"If we save water together, we can avoid day zero."
These were the words of Cape Town mayor Patrica de Lille a couple of months back. However, fast-forward to January 2018, and the reality has finally sunk in, according to Helen Zille. Cape Town "is past the point of no return", she has said. "Day Zero is almost unavoidable."
Key point in Disaster Management meeting: If everyone using water in greater Cape Town, Drakenstein and Stellenbosch sticks to upper limit of 50 litres per person per day, the dams will reach a low of 15%. Day Zero is 13,5%. We can still prevent it by the skin of our teeth.— Helen Zille (@helenzille) January 22, 2018
In a blog written by the Western Cape premier in the Daily Maverick, Zille said: "The crash the city has been trying to avoid now seems inevitable. We are bracing for impact." This comes after water use in Cape Town went up again, which has forced the city to prepare to implement Day Zero.
According to Zille, the city's water use is exceeding 600-million litres per day, and as a result, Day Zero will be implemented on April 21.
- Cape Town's water usage went up again, to over 600-million litres per day, despite major efforts, over six months, to bring it down below 500-million litres.
- The SA Weather Service informed us that as far as forecasting goes, we are flying blind. Last year the forecast of a wet winter proved to be widely off the mark. On Friday, the SA Weather service told us bluntly: we cannot predict whether or when rain will come. Previous forecasting models have proved useless in the era of climate change.
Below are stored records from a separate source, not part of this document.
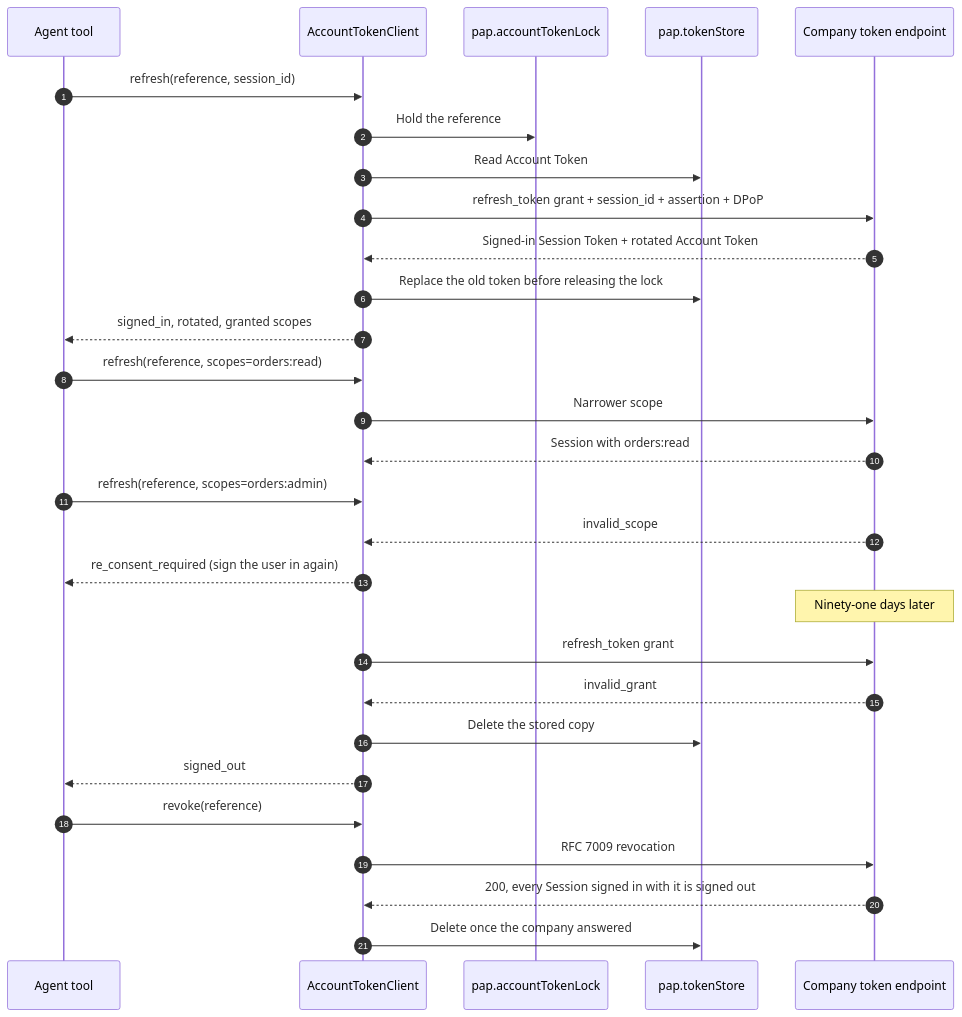
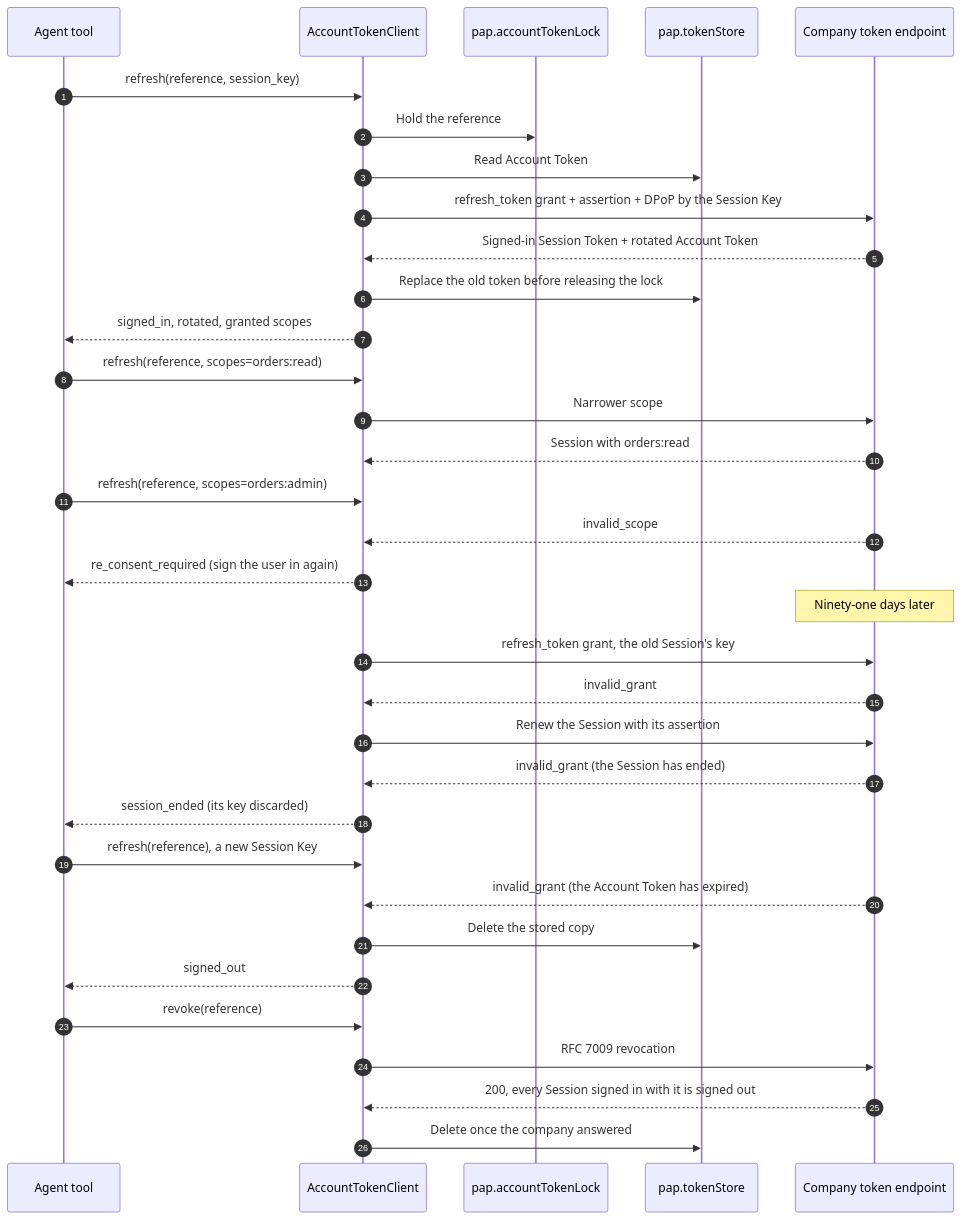
One commit to datalayer/personal-agent-protocol changed the diagram in docs/docs/examples/account-tokens.mdx. Above: the diagram before and after it, drawn with Mermaid. The commit also changed other lines of this file and 95 other files, not shown here.

````diff
--- a/docs/docs/examples/account-tokens.mdx
+++ b/docs/docs/examples/account-tokens.mdx
@@ -20,31 +20,36 @@
 ```mermaid
 sequenceDiagram
   autonumber
   participant Tool as Agent tool
   participant SDK as AccountTokenClient
   participant Lock as pap.accountTokenLock
   participant Vault as pap.tokenStore
   participant Company as Company token endpoint
-  Tool->>SDK: refresh(reference, session_id)
+  Tool->>SDK: refresh(reference, session_key)
   SDK->>Lock: Hold the reference
   SDK->>Vault: Read Account Token
-  SDK->>Company: refresh_token grant + session_id + assertion + DPoP
+  SDK->>Company: refresh_token grant + assertion + DPoP by the Session Key
   Company-->>SDK: Signed-in Session Token + rotated Account Token
   SDK->>Vault: Replace the old token before releasing the lock
   SDK-->>Tool: signed_in, rotated, granted scopes
   Tool->>SDK: refresh(reference, scopes=orders:read)
   SDK->>Company: Narrower scope
   Company-->>SDK: Session with orders:read
   Tool->>SDK: refresh(reference, scopes=orders:admin)
   Company-->>SDK: invalid_scope
   SDK-->>Tool: re_consent_required (sign the user in again)
   Note over Company: Ninety-one days later
-  SDK->>Company: refresh_token grant
+  SDK->>Company: refresh_token grant, the old Session's key
   Company-->>SDK: invalid_grant
+  SDK->>Company: Renew the Session with its assertion
+  Company-->>SDK: invalid_grant (the Session has ended)
+  SDK-->>Tool: session_ended (its key discarded)
+  Tool->>SDK: refresh(reference), a new Session Key
+  Company-->>SDK: invalid_grant (the Account Token has expired)
   SDK->>Vault: Delete the stored copy
   SDK-->>Tool: signed_out
   Tool->>SDK: revoke(reference)
   SDK->>Company: RFC 7009 revocation
   Company-->>SDK: 200, every Session signed in with it is signed out
   SDK->>Vault: Delete once the company answered
 ```
````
- Day Zero – when the taps in suburbia are switched off – has moved from the realm of possibility to probability. There is no way in which water augmentation schemes will compensate for our ongoing failure to curb demand sufficiently in the short term.
"As we begin the countdown to Day Zero, the ground has shifted. While we must still do everything possible to prevent this ghastly eventuality (and we still can if everybody abides by the new water restrictions of 50 litres per person per day), my focus has shifted to overseeing plans for the day the taps run dry – and the weeks that follow."
Water from Monday hair wash ready to go into the toilet cistern. No-one in Cape Town should be using fresh water to flush. Turn off the cistern tap. Fill it with grey water and flush as little as possible. pic.twitter.com/Sc90LLqnKs— Helen Zille (@helenzille) January 22, 2018
"The province has a mandate to manage provincial disasters. The question that dominates my waking hours now is: when Day Zero arrives, how do we make water accessible and prevent anarchy? And if there is any chance of still preventing it, what is it we can do?"
After Day Zero, the only water delivered through taps will be in informal settlements (where water is already fetched in buckets from standpipes) and certain business districts – the boundaries of which are currently being demarcated.
Zille feels that Day Zero can still be avoided if "by the skin of our teeth, if every consumer cuts water usage down to a maximum of 50 litres per day." She added a diagram to illustrate how to do this:
"If everything goes according to schedule, augmentation schemes will, by the end of April, produce between 120-million to 150-million litres per day – either from groundwater extraction or from small-scale desalination."
To read the full blog on Daily Maverick: click here